There’s also the problem of the general aging of the population in Japan, isn’t there?
That’s somewhat true in the U.S. as well. I think what will eventually happen is that we’ll have to raise the retirement age. The Center for Disease Control in the United States reported recently that the average life expectancy for Americans is 76.7 years. In the first part of the century, the life expectancy was 40. When President Franklin Roosevelt signed the bill in 1935 to make Social Security into law— when they made 65 the retirement age—life expectancy in America was only 62. However, I don’t think today’s baby boomers are going to want to retire at age 65.
Do you think people who’ve spent the majority of their lives working for an organization are going to choose to become free agents after they retire?
Absolutely. First of all, we’re essentially going to run out of working age people, so there’s going to be a terrific demand for talented older workers. Second, I don’t think talented older workers are going to want to work full-time. They’re going to want to work on their own terms. Older Americans don’t have to overcome the largest single obstacle to becoming free agents: a lack of health insurance. Because of Medicare, they all have health insurance.
Speaking of older workers, you predict that many of them will be going back to college—not after they retire, perhaps, but sometime in mid-career.
I do think you’ll see more older people on campus. I think you’ll see students going to college at different points in their lives, instead of once. It’ll be somewhat like the way people go to the doctor. It’s not as if you go to the doctor once and then everything is fine. You go to the doctor, then you go back for a checkup, and then you go back when you’re sick. I think it’ll be more like that.
An aging student population may be one change on college campuses in the next five to ten years. What other changes do you think will occur?
I think—I hope—that colleges will be under more pressure to bring their prices in line with their value offered. Inflation in the cost of education has been greater than inflation in the cost of health care.
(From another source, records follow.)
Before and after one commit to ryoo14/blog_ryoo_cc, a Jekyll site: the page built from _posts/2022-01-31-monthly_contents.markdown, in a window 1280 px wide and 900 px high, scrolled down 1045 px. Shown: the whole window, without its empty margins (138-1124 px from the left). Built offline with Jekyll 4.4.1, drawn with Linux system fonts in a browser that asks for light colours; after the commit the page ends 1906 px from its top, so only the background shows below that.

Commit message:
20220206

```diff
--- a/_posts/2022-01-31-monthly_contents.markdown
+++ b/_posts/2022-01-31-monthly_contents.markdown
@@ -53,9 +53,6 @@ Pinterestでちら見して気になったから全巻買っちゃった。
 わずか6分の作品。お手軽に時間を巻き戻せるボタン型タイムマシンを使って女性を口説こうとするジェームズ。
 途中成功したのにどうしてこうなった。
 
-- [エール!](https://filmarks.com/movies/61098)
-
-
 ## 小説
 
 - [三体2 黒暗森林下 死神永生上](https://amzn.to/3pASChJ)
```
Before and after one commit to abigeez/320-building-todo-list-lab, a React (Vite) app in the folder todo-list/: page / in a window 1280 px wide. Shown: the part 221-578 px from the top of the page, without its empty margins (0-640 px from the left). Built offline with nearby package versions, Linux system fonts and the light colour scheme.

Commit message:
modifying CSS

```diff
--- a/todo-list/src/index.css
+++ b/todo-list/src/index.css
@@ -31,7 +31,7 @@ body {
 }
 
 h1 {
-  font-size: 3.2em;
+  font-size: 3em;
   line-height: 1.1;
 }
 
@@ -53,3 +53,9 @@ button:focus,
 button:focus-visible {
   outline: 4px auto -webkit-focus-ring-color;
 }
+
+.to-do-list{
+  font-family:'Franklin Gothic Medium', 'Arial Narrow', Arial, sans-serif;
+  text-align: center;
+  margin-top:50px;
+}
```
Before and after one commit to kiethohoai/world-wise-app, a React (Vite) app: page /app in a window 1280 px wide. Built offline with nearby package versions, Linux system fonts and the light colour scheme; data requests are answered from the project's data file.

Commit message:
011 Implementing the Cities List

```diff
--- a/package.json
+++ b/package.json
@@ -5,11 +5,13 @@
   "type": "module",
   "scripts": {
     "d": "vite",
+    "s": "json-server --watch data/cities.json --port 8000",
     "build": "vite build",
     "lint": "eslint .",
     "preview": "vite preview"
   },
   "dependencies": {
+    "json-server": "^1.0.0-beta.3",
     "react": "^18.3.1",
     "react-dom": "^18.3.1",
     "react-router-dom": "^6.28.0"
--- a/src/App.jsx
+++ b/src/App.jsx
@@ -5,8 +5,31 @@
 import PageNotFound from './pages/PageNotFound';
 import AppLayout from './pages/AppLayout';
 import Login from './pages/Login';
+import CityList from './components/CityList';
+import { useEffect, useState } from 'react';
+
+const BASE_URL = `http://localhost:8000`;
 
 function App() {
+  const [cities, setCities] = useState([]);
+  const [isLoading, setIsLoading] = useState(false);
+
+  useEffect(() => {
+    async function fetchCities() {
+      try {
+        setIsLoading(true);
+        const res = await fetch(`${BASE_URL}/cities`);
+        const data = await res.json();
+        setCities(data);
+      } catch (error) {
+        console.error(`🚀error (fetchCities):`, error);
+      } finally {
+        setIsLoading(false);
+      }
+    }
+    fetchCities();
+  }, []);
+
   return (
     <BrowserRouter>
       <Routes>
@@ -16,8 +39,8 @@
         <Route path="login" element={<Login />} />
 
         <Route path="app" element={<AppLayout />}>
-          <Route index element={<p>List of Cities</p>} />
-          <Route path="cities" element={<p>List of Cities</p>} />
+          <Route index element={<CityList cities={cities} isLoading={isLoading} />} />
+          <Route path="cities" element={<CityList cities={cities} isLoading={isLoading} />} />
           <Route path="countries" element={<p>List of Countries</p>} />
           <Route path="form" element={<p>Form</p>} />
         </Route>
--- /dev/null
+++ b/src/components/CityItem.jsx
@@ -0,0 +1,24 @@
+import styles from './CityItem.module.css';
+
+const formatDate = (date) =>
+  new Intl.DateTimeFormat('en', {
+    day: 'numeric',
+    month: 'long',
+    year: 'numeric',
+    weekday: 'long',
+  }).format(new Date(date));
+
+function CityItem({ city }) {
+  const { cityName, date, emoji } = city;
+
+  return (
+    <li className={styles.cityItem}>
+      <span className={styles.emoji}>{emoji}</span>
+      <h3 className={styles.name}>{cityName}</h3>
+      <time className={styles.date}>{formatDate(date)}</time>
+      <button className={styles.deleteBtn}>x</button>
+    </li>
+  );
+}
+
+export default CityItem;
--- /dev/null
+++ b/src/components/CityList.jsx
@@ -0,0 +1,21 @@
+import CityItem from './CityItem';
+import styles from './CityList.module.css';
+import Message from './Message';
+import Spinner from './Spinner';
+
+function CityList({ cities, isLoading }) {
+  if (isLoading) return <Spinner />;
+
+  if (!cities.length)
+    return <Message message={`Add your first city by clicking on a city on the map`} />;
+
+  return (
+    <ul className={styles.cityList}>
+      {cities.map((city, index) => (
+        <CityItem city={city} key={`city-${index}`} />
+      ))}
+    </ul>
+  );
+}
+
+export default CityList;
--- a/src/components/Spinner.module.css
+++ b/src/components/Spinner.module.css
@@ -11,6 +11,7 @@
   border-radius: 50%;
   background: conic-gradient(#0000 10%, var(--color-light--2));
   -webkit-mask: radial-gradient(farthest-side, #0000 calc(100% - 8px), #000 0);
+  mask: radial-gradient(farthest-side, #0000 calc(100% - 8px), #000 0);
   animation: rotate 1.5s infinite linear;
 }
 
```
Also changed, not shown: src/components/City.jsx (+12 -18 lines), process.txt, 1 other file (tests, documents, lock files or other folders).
What sorts of changes do you see for the profession of teaching?
I think you’ll see professors needing institutions less than the institutions need them. A great professor won’t necessarily have to affiliate exclusively with a particular institution. She can go out on her own and offer her own business course. I think professors who operate as free agents are going to be more highly rewarded. Right now, at most universities, professors seek tenure, which is the antithesis of free agency.
In general, what advice would you give college students pursuing a business degree in a world where so many options are open to them?
I think it’s the same advice I’d give to anybody else who’s in college, which is: Do what you love. Don’t do what’s expected of you. I think work can be a source of meaning and joy and purpose, and people shouldn’t necessarily think of it as a form of drudgery. Students should aspire to do great, meaningful things and not listen to all the naysayers who tell them those things can’t be done. I would say the same thing to someone who’s majoring in humanities—although someone majoring in business probably needs that advice more.